**Extracted data**
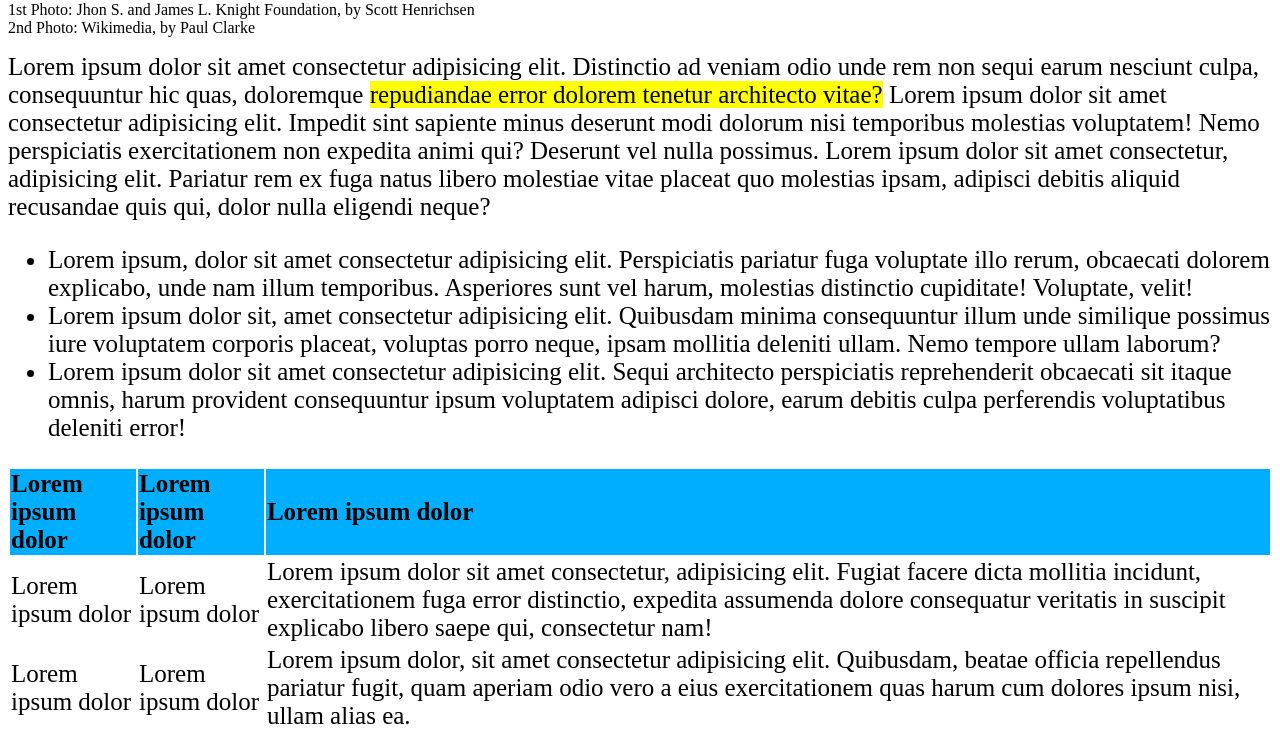
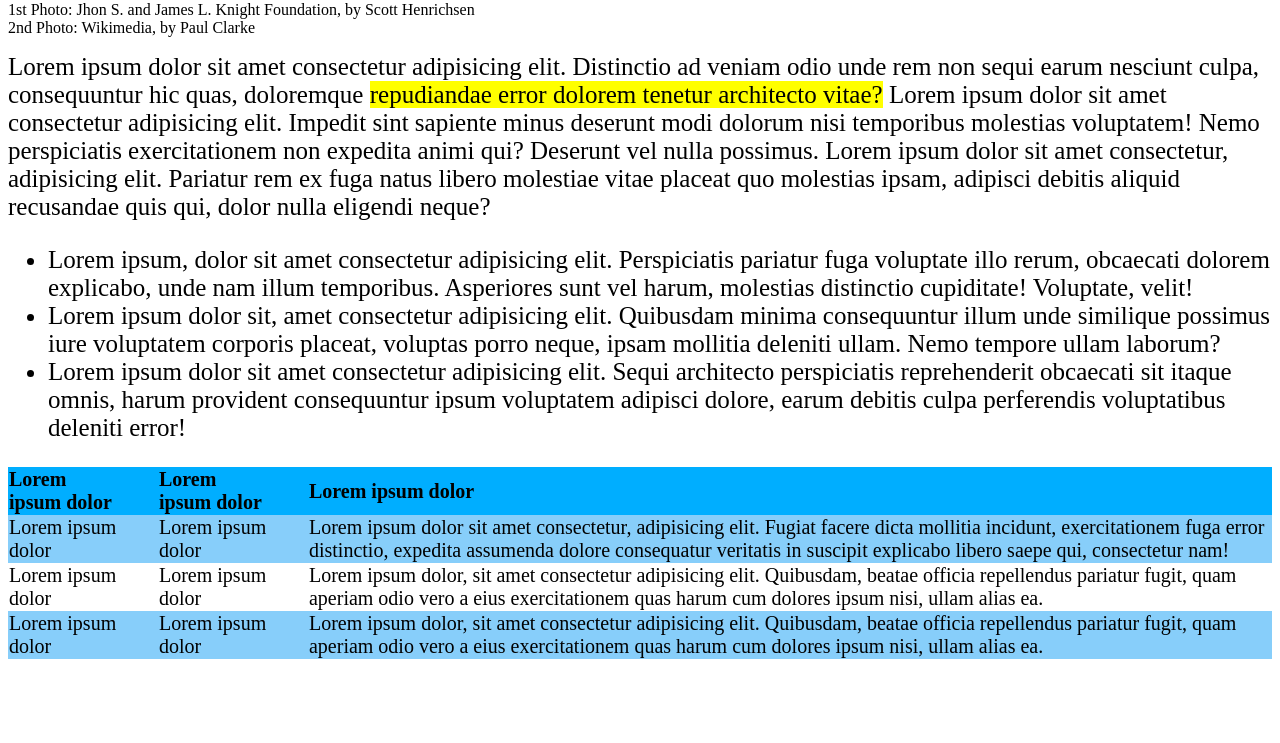
Before and after one commit to Simichus/html-css-booleaner, a plain HTML site: page index.html in a window 1280 px wide. Shown: the part 797-1540 px from the top of the page. After the commit the page ends 1464 px from the top, so only its background shows below. Drawn offline with Linux system fonts and the light colour scheme.

Commit message:
Inserita tabella aggiornata

```diff
--- a/css/style.css
+++ b/css/style.css
@@ -34,7 +34,7 @@
     text-align: left;
 }
 
-table, ul, .paragrafo{
+ul, .paragrafo{
     font-size: 25px;
 }
 .evidenziato{
@@ -44,4 +44,15 @@ thead{
     width: 100%;
     background-color: rgb(0, 174, 255);
     font-weight: bold;
+    border: none;
 }
+table{
+    border-spacing: 0px;
+    font-size: 20px;
+}
+.tr_type1{
+    background-color: lightskyblue;
+}
+.td_type1{
+    padding-right: 40px;
+}
--- a/index.html
+++ b/index.html
@@ -49,23 +49,27 @@
         <table>
             <thead>
                 <tr>
-                    <td>Lorem ipsum dolor</td>
-                    <td>Lorem ipsum dolor</td>
-                    <td>Lorem ipsum dolor</td>
+                    <td class="td_type1">Lorem ipsum dolor</td>
+                    <td class="td_type1">Lorem ipsum dolor</td>
+                    <td class="td_type2">Lorem ipsum dolor</td>
                 </tr>
             </thead>
             <tbody>
                 <tr class="tr_type1">
-                    <td>Lorem ipsum dolor</td>
-                    <td>Lorem ipsum dolor</td>
-                    <td>Lorem ipsum dolor sit amet consectetur, adipisicing elit. Fugiat facere dicta mollitia incidunt, exercitationem fuga error distinctio, expedita assumenda dolore consequatur veritatis in suscipit explicabo libero saepe qui, consectetur nam!</td>
+                    <td class="td_type1">Lorem ipsum dolor</td>
+                    <td class="td_type1">Lorem ipsum dolor</td>
+                    <td class="td_type2">Lorem ipsum dolor sit amet consectetur, adipisicing elit. Fugiat facere dicta mollitia incidunt, exercitationem fuga error distinctio, expedita assumenda dolore consequatur veritatis in suscipit explicabo libero saepe qui, consectetur nam!</td>
                 </tr>
                 <tr class="tr_type2">
-                    <td>Lorem ipsum dolor</td>
-                    <td>Lorem ipsum dolor</td>
-                    <td>Lorem ipsum dolor, sit amet consectetur adipisicing elit. Quibusdam, beatae officia repellendus pariatur fugit, quam aperiam odio vero a eius exercitationem quas harum cum dolores ipsum nisi, ullam alias ea.</td>
+                    <td class="td_type1">Lorem ipsum dolor</td>
+                    <td class="td_type1">Lorem ipsum dolor</td>
+                    <td class="td_type2">Lorem ipsum dolor, sit amet consectetur adipisicing elit. Quibusdam, beatae officia repellendus pariatur fugit, quam aperiam odio vero a eius exercitationem quas harum cum dolores ipsum nisi, ullam alias ea.</td>
                 </tr>
-                <tr class="tr_type1"></tr>
+                <tr class="tr_type1">
+                    <td class="td_type1">Lorem ipsum dolor</td>
+                    <td class="td_type1">Lorem ipsum dolor</td>
+                    <td class="td_type2">Lorem ipsum dolor, sit amet consectetur adipisicing elit. Quibusdam, beatae officia repellendus pariatur fugit, quam aperiam odio vero a eius exercitationem quas harum cum dolores ipsum nisi, ullam alias ea.</td>
+                </tr>
             </tbody>
         </table>
     </main>
```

**Required action**
With the pictures omitted, repeat the full set of records above exactly.

**Answer to this exercise**
Before and after one commit to Simichus/html-css-booleaner, a plain HTML site: page index.html in a window 1280 px wide. Shown: the part 797-1540 px from the top of the page. After the commit the page ends 1464 px from the top, so only its background shows below. Drawn offline with Linux system fonts and the light colour scheme.

Commit message:
Inserita tabella aggiornata

```diff
--- a/css/style.css
+++ b/css/style.css
@@ -34,7 +34,7 @@
     text-align: left;
 }
 
-table, ul, .paragrafo{
+ul, .paragrafo{
     font-size: 25px;
 }
 .evidenziato{
@@ -44,4 +44,15 @@ thead{
     width: 100%;
     background-color: rgb(0, 174, 255);
     font-weight: bold;
+    border: none;
 }
+table{
+    border-spacing: 0px;
+    font-size: 20px;
+}
+.tr_type1{
+    background-color: lightskyblue;
+}
+.td_type1{
+    padding-right: 40px;
+}
--- a/index.html
+++ b/index.html
@@ -49,23 +49,27 @@
         <table>
             <thead>
                 <tr>
-                    <td>Lorem ipsum dolor</td>
-                    <td>Lorem ipsum dolor</td>
-                    <td>Lorem ipsum dolor</td>
+                    <td class="td_type1">Lorem ipsum dolor</td>
+                    <td class="td_type1">Lorem ipsum dolor</td>
+                    <td class="td_type2">Lorem ipsum dolor</td>
                 </tr>
             </thead>
             <tbody>
                 <tr class="tr_type1">
-                    <td>Lorem ipsum dolor</td>
-                    <td>Lorem ipsum dolor</td>
-                    <td>Lorem ipsum dolor sit amet consectetur, adipisicing elit. Fugiat facere dicta mollitia incidunt, exercitationem fuga error distinctio, expedita assumenda dolore consequatur veritatis in suscipit explicabo libero saepe qui, consectetur nam!</td>
+                    <td class="td_type1">Lorem ipsum dolor</td>
+                    <td class="td_type1">Lorem ipsum dolor</td>
+                    <td class="td_type2">Lorem ipsum dolor sit amet consectetur, adipisicing elit. Fugiat facere dicta mollitia incidunt, exercitationem fuga error distinctio, expedita assumenda dolore consequatur veritatis in suscipit explicabo libero saepe qui, consectetur nam!</td>
                 </tr>
                 <tr class="tr_type2">
-                    <td>Lorem ipsum dolor</td>
-                    <td>Lorem ipsum dolor</td>
-                    <td>Lorem ipsum dolor, sit amet consectetur adipisicing elit. Quibusdam, beatae officia repellendus pariatur fugit, quam aperiam odio vero a eius exercitationem quas harum cum dolores ipsum nisi, ullam alias ea.</td>
+                    <td class="td_type1">Lorem ipsum dolor</td>
+                    <td class="td_type1">Lorem ipsum dolor</td>
+                    <td class="td_type2">Lorem ipsum dolor, sit amet consectetur adipisicing elit. Quibusdam, beatae officia repellendus pariatur fugit, quam aperiam odio vero a eius exercitationem quas harum cum dolores ipsum nisi, ullam alias ea.</td>
                 </tr>
-                <tr class="tr_type1"></tr>
+                <tr class="tr_type1">
+                    <td class="td_type1">Lorem ipsum dolor</td>
+                    <td class="td_type1">Lorem ipsum dolor</td>
+                    <td class="td_type2">Lorem ipsum dolor, sit amet consectetur adipisicing elit. Quibusdam, beatae officia repellendus pariatur fugit, quam aperiam odio vero a eius exercitationem quas harum cum dolores ipsum nisi, ullam alias ea.</td>
+                </tr>
             </tbody>
         </table>
     </main>
```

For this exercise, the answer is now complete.